New dental schools are a great community resource. They’re a place to refer patients who can’t afford much treatment or who don’t keep appointments, and they’re a source of new jobs. In order to succeed today, we have to focus on patient-centered services and creative thinking, not on only what insurance will allow. Thius is very limited and inside the box thinking that restricts practice growth and patient satisfaction.
I recently listened to a podcast by a successful marketing entrepreneur(1) who stated, “We don’t have a resource problem, we have a distribution problem.” We have plenty of patients (over 30% of our nation’s population hasn’t seen a dentist in 12 or more months since the recent economic downturn), but we need to improve the way we approach care.
As medical costs go up we can only expect to see dental insurance reimbursements go down. How low are you willing to go? As Julia Pimsleur(2) wrote it in a recent article, we all have to overcome obstacles in our business, or our “Panama Canal,” to break through to something better. It’s up to us to better reinforce value, negotiate fair terms with plans, and convey the importance of oral care to our patients.

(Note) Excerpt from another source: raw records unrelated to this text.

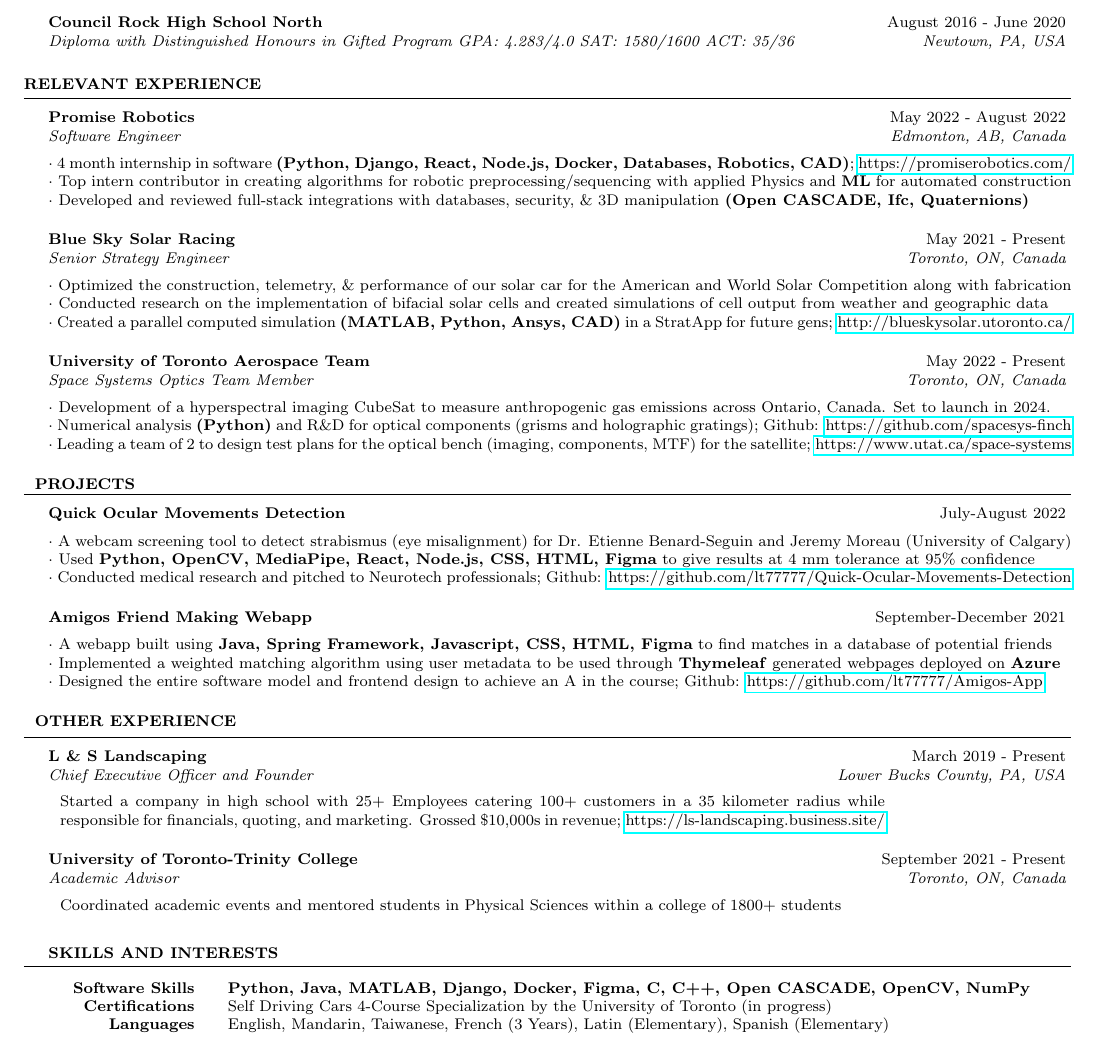
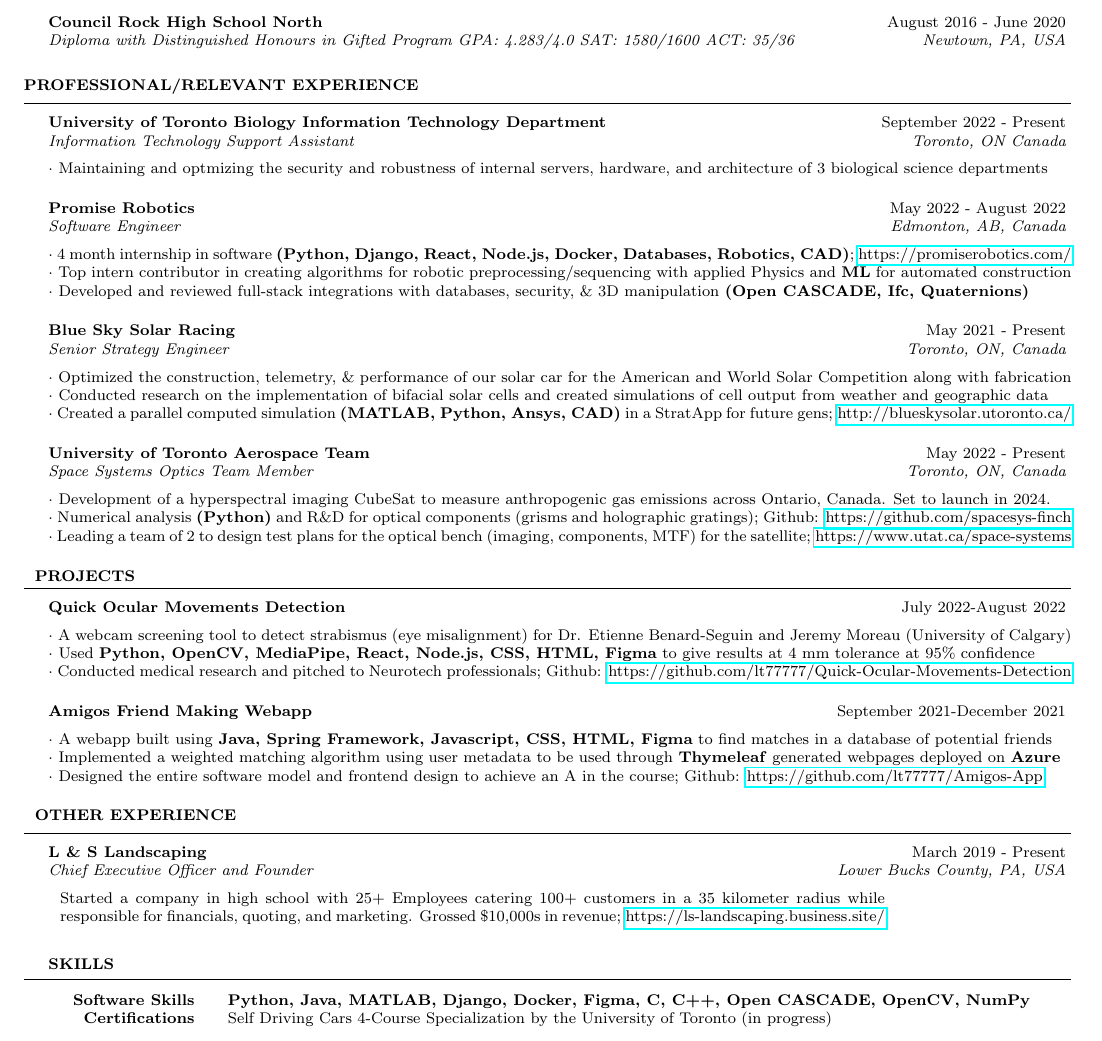
Before and after one commit to lt77777/Resume-Cover-Letter, a LaTeX CV (src/Lawrence_Tsai_Resume.tex): part of the page, cut so that both start at the same text. The pictures show the PDF file src/Lawrence_Tsai_Resume.pdf that the author committed with the source.

Commit message:
new edits

```diff
--- a/src/Lawrence_Tsai_Resume.tex
+++ b/src/Lawrence_Tsai_Resume.tex
@@ -74,7 +74,10 @@
 %   WORK EXPERIENCE SECTION
 %----------------------------------------------------------------------------------------
 % ~\vspace{-0.2cm}
-\begin{rSection}{Relevant Experience}
+\begin{rSection}{Professional/Relevant Experience}
+\begin{rSubsection}{University of Toronto Biology Information Technology Department}{September 2022 - Present}{Information Technology Support Assistant}{Toronto, ON Canada}
+    $\cdot$ Maintaining and optmizing the security and robustness of internal servers, hardware, and architecture of 3 biological science departments
+\end{rSubsection}
 \begin{rSubsection}{Promise Robotics}{May 2022 - August 2022}{Software Engineer}{Edmonton, AB, Canada}
     $\cdot$ 4 month internship in software \textbf{(Python, Django, React, Node.js, Docker, Databases, Robotics, CAD)}; \href{https://promiserobotics.com/}{https://promiserobotics.com/}\\
     $\cdot$ Top intern contributor in creating algorithms for robotic preprocessing/sequencing with applied Physics and \textbf{ML} for automated construction  \\
@@ -93,12 +96,12 @@
 \end{rSection}
 ~\vspace{-0.2cm}
 \begin{rSection}{Projects}
-    \begin{rSubsection}{Quick Ocular Movements Detection}{July-August 2022}{}{}
+    \begin{rSubsection}{Quick Ocular Movements Detection}{July 2022-August 2022}{}{}
         $\cdot$ A webcam screening tool to detect strabismus (eye misalignment) for Dr. Etienne Benard-Seguin and Jeremy Moreau (University of Calgary) \\
         $\cdot$ Used \textbf{Python, OpenCV, MediaPipe, React, Node.js, CSS, HTML, Figma} to give results at 4 mm tolerance at 95\% confidence\\
         $\cdot$ Conducted medical research and pitched to Neurotech professionals; Github: \href{https://github.com/lt77777/Quick-Ocular-Movements-Detection}{https://github.com/lt77777/Quick-Ocular-Movements-Detection}
     \end{rSubsection}
-\begin{rSubsection}{Amigos Friend Making Webapp}{September-December 2021}{}{}
+\begin{rSubsection}{Amigos Friend Making Webapp}{September 2021-December 2021}{}{}
     $\cdot$ A webapp built using \textbf{Java, Spring Framework, Javascript, CSS, HTML, Figma} to find matches in a database of potential friends\\
     $\cdot$ Implemented a weighted matching algorithm using user metadata to be used through \textbf{Thymeleaf} generated webpages deployed on \textbf{Azure} \\
     $\cdot$ Designed the entire software model and frontend design to achieve an A in the course; Github: \href{https://github.com/lt77777/Amigos-App}{https://github.com/lt77777/Amigos-App}
@@ -111,17 +114,17 @@
         \scriptsize{Started a company in high school with 25+ Employees catering 100\(+\) customers in a 35 kilometer radius while responsible for financials, quoting, and marketing. Grossed \$10,000s in revenue; \href{https://ls-landscaping.business.site/}{https://ls-landscaping.business.site/}}
     \end{tabular}
 \end{rSubsection}
-\begin{rSubsection}{University of Toronto-Trinity College}{September 2021 - Present}{Academic Advisor}{Toronto, ON, Canada}
-    \begin{tabular}{p{15cm}}
-        \scriptsize{Coordinated academic events and mentored students in Physical Sciences within a college of 1800+ students}
-    \end{tabular}
-\end{rSubsection}
-\begin{rSection}{Skills and Interests}
+% \begin{rSubsection}{University of Toronto-Trinity College}{September 2021 - Present}{Academic Advisor}{Toronto, ON, Canada}
+%     \begin{tabular}{p{15cm}}
+%         \scriptsize{Coordinated academic events and mentored students in Physical Sciences within a college of 1800+ students}
+%     \end{tabular}
+% \end{rSubsection}
+\begin{rSection}{Skills}
 \begin{tabular}{ @{} >{\bfseries}r @{\hspace{5ex}} l }
 Software Skills & \textbf{Python, Java, MATLAB, Django, Docker, Figma, C, C++, Open CASCADE, OpenCV, NumPy}\\
 % Projects & \textbf{\href{https://github.com/CSC207-UofT/course-project-super-turtle-hackers}{Amigos} (Friend Matching) Webapp (Java, Javascript, CSS, HTML, Figma, Linked)}\\
 Certifications & Self Driving Cars 4-Course Specialization by the University of Toronto (in progress)\\
-Languages & English, Mandarin, Taiwanese, French (3 Years), Latin (Elementary), Spanish (Elementary) \\
+% Languages & English, Mandarin, Taiwanese, French (3 Years), Latin (Elementary), Spanish (Elementary) \\
 % Art and Literature & Happy Collection (Completed 71-part abstract art), Pleasure and Torture (writing in progress) \\
 % Hobbies & Chess, Pilot, Weightlifting, Music (Trumpet, Violin, Piano, Vocal), Outdoor Activities, Cooking\\
 % Favourite Youtube Channels & 3Blue1Brown, Crash Course, Kurzgesagt, Khan Academy, TED-Ed, Sciencephile, Aperture, exurb1a
```
Also changed, not shown: src/Lawrence_Tsai_Resume.pdf, 3 other files.
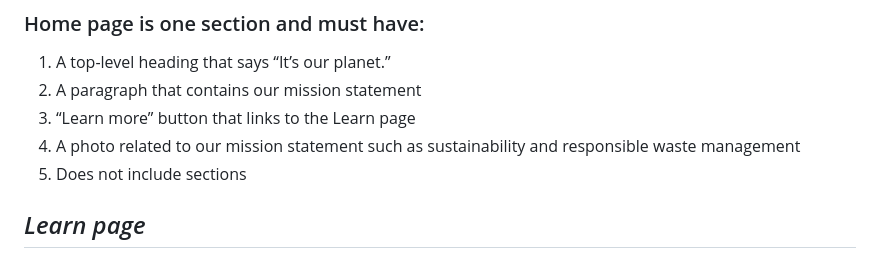
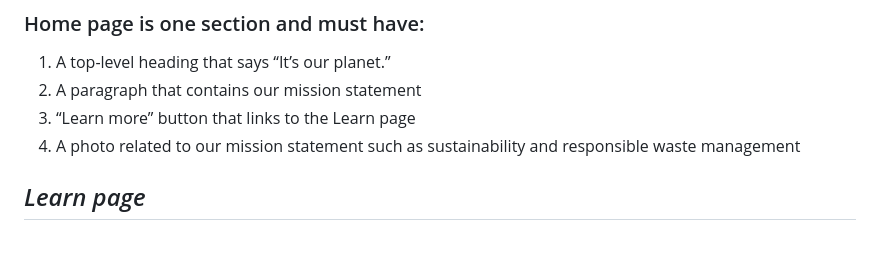
Before and after one commit to info442-su23/h-team, a Markdown page: requirements.md, the part around the change. Rendered like a GitHub page.

Commit message:
updated requirements document

```diff
--- a/requirements.md
+++ b/requirements.md
@@ -18,7 +18,6 @@
 2. A paragraph that contains our mission statement
 3. “Learn more” button that links to the Learn page
 4. A photo related to our mission statement such as sustainability and responsible waste management
-5. Does not include sections
 
 ## *Learn page*
 ### Learn page is divided into 5 sections (top to bottom):
```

Tyler Williams, DDS, is a general dentist practicing in Murray, Utah. He is an active member of the AGD with a strong interest in practice leadership and development, as well as general, implant, and sleep dentistry.